= Work request =
Could you count the lines below that include the word "recargas" and give only the number?

= Exercise inputs =
= = = = =
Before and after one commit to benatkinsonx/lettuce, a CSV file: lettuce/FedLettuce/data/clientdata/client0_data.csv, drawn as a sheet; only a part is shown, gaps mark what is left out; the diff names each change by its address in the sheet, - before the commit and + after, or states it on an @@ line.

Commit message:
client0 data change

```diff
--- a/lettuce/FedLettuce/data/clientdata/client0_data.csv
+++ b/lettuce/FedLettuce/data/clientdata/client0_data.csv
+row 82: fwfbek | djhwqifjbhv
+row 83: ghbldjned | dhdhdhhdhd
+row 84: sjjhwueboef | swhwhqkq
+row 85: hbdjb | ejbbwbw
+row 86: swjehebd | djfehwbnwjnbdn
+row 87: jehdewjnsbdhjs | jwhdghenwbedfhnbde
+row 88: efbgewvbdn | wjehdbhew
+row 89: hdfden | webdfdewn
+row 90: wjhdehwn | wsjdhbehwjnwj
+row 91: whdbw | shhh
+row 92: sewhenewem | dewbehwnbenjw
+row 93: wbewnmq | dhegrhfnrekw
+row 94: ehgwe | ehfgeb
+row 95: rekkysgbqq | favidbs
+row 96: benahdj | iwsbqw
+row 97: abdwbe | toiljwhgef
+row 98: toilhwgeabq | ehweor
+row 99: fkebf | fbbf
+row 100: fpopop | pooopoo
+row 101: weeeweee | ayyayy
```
= = = = =
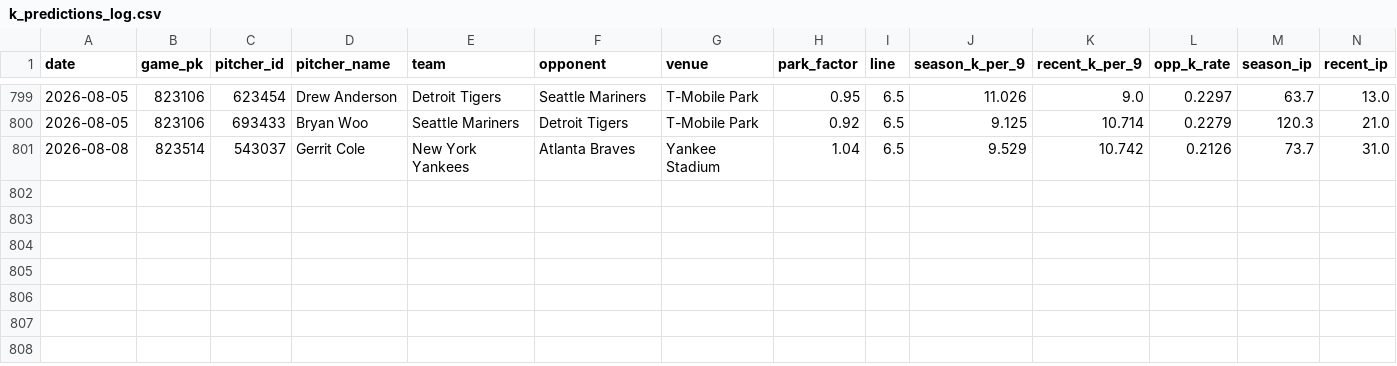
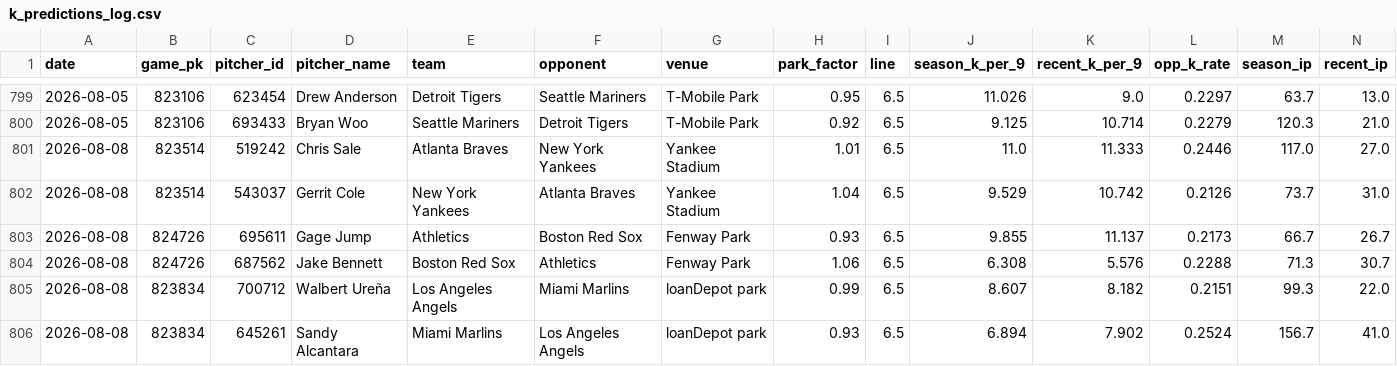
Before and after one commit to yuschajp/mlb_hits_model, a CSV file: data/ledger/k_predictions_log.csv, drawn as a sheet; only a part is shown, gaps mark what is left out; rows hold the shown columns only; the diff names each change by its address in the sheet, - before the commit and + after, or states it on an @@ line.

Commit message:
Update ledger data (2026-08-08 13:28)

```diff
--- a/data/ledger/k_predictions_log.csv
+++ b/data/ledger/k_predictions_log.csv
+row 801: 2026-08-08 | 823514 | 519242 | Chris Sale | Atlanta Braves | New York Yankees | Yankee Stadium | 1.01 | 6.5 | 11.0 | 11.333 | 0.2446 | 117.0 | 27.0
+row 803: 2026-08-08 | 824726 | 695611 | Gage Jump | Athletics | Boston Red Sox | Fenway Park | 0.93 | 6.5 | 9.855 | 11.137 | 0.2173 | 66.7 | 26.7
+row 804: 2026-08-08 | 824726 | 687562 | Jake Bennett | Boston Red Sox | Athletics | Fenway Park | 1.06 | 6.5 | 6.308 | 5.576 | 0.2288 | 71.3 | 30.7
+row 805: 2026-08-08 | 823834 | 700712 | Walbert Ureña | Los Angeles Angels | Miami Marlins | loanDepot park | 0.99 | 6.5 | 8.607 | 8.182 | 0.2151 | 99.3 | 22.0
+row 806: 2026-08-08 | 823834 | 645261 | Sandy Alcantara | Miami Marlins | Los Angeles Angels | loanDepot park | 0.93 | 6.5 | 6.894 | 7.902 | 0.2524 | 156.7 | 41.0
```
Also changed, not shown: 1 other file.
= = = = =
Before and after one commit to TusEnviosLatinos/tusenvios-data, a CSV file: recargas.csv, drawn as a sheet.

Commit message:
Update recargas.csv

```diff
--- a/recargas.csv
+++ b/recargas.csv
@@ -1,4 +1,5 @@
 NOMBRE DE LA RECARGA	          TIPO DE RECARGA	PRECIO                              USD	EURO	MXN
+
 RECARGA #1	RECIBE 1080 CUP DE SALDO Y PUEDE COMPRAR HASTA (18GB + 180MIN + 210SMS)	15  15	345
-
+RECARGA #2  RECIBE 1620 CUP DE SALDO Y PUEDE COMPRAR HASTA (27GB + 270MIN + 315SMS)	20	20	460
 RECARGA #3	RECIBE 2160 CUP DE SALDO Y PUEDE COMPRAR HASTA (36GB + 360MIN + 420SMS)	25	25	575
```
= = = = =
= Answer space =
4